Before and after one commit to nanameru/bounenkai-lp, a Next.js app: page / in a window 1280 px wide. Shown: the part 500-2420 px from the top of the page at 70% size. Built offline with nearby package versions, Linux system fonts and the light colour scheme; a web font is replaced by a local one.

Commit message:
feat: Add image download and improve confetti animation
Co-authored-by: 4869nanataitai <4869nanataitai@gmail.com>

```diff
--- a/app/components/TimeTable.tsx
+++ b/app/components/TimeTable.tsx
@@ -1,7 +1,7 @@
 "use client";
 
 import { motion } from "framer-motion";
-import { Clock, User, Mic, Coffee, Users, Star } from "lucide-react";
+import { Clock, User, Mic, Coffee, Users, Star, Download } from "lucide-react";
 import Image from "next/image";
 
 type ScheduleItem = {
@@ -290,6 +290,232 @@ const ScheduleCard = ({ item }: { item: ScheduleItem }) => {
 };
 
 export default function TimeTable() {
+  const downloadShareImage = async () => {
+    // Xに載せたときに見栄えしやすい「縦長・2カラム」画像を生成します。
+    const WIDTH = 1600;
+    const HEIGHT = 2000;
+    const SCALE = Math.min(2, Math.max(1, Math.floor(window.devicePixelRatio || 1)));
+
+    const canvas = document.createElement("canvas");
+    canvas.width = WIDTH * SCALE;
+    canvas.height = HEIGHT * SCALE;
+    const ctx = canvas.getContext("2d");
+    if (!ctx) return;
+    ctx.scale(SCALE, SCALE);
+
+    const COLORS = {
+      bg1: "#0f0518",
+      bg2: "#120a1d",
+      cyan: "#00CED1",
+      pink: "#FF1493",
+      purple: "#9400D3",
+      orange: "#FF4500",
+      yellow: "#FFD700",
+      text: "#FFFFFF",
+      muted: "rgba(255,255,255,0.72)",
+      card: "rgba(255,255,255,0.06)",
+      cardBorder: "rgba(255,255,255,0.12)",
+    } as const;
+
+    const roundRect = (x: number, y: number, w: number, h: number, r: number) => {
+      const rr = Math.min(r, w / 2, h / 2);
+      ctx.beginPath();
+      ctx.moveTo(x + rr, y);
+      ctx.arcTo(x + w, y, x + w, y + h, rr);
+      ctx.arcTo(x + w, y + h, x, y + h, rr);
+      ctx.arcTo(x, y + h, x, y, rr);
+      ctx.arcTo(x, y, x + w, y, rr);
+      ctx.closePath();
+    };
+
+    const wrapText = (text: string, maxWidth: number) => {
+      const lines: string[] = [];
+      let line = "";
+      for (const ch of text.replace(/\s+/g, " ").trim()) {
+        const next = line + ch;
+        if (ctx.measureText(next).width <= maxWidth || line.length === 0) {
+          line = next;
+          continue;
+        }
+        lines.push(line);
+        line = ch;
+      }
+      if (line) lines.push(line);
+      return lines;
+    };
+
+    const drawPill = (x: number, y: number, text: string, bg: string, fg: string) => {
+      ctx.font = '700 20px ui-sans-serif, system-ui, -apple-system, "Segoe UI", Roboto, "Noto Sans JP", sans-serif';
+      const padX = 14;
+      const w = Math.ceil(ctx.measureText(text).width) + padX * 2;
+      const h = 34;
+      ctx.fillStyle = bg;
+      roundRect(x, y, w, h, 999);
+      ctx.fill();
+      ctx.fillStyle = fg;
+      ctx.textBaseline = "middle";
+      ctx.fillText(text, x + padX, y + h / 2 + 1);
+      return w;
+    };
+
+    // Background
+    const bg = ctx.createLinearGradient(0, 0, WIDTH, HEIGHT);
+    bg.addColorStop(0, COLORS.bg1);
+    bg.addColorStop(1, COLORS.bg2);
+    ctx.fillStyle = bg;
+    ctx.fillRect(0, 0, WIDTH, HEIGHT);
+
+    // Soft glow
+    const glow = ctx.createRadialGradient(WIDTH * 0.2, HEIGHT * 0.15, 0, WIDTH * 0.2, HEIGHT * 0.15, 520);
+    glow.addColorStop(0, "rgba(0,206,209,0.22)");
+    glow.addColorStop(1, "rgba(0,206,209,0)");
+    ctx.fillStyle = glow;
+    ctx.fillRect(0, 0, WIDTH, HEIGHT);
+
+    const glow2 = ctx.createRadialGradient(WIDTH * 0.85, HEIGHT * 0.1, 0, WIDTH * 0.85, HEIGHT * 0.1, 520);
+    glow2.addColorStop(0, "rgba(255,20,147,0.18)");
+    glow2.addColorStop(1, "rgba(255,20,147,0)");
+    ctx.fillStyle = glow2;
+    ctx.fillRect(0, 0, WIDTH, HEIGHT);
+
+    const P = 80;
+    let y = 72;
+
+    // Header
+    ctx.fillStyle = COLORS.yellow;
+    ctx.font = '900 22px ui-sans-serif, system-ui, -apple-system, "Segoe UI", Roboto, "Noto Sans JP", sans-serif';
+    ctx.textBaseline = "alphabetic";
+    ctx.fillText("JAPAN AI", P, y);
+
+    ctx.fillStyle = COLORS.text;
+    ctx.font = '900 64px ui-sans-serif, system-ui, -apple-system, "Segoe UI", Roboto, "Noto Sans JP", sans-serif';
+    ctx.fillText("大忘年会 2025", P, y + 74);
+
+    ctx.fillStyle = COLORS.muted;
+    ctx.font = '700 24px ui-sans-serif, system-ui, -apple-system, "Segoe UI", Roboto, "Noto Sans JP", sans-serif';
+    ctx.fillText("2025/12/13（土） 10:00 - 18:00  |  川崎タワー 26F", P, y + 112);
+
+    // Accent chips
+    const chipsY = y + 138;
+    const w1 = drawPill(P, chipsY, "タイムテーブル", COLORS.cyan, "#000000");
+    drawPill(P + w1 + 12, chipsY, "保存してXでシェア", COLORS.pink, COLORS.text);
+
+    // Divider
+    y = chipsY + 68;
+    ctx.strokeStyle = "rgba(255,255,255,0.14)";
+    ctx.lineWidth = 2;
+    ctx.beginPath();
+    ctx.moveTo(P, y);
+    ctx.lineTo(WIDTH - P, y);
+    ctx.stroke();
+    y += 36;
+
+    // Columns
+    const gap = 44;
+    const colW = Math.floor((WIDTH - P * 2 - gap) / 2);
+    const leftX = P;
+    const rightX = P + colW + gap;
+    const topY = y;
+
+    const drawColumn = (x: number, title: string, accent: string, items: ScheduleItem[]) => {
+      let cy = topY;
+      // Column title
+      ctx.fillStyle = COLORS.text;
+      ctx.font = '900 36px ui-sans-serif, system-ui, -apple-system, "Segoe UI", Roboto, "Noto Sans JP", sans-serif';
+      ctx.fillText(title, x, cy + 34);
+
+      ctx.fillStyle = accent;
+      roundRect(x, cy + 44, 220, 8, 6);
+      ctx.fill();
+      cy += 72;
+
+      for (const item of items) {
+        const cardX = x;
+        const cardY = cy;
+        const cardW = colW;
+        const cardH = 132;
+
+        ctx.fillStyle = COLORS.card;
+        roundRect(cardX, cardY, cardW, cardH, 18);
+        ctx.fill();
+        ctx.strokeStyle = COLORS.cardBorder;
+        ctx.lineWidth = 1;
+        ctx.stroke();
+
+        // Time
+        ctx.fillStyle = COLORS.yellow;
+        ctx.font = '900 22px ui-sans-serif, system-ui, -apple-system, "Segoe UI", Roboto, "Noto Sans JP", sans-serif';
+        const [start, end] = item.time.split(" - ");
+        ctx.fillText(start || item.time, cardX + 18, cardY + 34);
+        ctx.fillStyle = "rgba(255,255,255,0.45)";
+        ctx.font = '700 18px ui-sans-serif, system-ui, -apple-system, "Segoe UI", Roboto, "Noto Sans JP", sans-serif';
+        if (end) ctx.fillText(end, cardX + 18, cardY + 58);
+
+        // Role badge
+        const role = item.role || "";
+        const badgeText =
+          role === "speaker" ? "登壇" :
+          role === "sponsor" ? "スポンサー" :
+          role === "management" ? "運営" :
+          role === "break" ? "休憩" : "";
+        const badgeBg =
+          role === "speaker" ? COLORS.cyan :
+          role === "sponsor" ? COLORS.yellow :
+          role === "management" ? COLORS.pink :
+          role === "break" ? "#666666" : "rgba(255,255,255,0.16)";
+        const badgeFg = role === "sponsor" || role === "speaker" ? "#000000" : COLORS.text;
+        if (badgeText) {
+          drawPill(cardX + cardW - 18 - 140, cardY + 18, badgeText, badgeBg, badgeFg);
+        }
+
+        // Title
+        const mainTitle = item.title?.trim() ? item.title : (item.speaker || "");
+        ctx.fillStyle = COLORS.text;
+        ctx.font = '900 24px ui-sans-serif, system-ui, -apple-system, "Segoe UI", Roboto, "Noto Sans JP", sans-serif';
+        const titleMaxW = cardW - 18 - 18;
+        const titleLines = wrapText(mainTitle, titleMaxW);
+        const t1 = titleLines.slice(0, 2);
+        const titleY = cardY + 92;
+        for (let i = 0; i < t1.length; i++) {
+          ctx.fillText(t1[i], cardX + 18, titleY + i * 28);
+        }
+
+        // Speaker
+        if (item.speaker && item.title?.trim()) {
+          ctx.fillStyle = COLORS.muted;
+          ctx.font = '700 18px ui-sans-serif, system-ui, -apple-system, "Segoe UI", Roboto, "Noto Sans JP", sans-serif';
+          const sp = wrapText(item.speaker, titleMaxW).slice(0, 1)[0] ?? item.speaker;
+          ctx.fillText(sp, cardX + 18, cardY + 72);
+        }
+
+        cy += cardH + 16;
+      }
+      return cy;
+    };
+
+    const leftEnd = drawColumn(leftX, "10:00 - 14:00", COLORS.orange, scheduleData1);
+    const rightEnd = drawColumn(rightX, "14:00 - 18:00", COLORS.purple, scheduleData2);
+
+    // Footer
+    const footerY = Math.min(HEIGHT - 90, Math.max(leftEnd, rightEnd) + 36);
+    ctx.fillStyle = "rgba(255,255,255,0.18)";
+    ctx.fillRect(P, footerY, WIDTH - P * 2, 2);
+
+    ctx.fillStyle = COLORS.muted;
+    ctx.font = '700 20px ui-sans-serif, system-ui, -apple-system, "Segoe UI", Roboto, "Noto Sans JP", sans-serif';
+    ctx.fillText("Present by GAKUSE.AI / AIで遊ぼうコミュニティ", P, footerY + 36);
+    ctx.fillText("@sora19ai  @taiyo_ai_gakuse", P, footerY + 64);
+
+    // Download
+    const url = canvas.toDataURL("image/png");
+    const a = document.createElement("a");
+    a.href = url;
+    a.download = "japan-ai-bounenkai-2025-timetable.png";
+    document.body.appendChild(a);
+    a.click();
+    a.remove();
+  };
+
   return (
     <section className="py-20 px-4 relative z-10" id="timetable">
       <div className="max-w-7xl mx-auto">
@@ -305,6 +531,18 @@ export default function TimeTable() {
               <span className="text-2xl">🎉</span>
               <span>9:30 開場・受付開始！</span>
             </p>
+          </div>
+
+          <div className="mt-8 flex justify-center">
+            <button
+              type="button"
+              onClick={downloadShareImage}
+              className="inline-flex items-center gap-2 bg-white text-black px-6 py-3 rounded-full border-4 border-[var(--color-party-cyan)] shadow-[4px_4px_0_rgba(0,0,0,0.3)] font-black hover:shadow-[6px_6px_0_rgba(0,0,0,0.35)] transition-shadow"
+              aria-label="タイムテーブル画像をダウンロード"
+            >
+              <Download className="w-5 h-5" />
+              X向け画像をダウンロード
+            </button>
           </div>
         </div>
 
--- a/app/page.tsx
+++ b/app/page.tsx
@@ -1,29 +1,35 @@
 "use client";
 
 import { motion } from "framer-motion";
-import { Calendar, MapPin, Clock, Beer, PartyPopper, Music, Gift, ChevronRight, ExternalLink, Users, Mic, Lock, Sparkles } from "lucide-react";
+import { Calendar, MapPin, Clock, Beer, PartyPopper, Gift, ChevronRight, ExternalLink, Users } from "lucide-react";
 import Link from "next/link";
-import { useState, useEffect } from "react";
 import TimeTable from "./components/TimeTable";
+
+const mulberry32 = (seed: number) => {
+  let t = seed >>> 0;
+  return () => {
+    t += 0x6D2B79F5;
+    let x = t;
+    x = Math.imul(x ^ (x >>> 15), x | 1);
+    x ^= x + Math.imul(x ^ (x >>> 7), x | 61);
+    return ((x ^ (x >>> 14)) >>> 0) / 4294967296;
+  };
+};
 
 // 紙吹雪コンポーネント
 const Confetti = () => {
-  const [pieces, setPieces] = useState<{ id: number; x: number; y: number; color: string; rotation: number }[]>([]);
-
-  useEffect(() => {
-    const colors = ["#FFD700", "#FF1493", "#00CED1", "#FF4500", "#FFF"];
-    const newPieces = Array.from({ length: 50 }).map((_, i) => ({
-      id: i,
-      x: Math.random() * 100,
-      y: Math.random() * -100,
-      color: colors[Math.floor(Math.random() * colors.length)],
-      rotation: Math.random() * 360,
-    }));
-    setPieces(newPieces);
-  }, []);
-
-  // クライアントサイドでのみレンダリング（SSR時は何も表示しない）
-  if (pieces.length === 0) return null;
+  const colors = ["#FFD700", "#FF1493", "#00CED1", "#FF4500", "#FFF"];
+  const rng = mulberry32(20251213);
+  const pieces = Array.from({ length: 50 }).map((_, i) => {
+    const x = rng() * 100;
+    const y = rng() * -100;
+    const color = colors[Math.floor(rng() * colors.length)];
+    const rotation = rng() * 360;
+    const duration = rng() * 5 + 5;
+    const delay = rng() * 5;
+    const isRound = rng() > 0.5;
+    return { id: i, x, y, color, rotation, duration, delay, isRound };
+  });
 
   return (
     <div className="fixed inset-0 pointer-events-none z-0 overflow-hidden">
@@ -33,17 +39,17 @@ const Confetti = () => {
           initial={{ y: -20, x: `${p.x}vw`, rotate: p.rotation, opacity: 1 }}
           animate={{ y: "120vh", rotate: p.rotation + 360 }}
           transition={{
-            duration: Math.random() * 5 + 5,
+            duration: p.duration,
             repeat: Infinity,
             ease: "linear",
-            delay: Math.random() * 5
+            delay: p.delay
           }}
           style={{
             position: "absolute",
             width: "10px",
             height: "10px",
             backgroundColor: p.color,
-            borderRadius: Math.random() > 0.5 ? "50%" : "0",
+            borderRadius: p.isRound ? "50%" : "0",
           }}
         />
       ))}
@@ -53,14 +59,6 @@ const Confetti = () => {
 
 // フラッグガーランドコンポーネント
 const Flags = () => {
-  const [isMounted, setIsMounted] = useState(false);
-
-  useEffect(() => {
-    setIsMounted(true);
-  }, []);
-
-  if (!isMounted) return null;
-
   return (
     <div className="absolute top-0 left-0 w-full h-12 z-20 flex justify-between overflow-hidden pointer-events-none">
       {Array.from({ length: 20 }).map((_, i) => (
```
::::::::
§ Problem requirements
Your answer should consist of the lines from the material that contain "cardY".

§ Problem solution
+        const cardY = cy;
+        roundRect(cardX, cardY, cardW, cardH, 18);
+        ctx.fillText(start || item.time, cardX + 18, cardY + 34);
+        if (end) ctx.fillText(end, cardX + 18, cardY + 58);
+          drawPill(cardX + cardW - 18 - 140, cardY + 18, badgeText, badgeBg, badgeFg);
+        const titleY = cardY + 92;
+          ctx.fillText(sp, cardX + 18, cardY + 72);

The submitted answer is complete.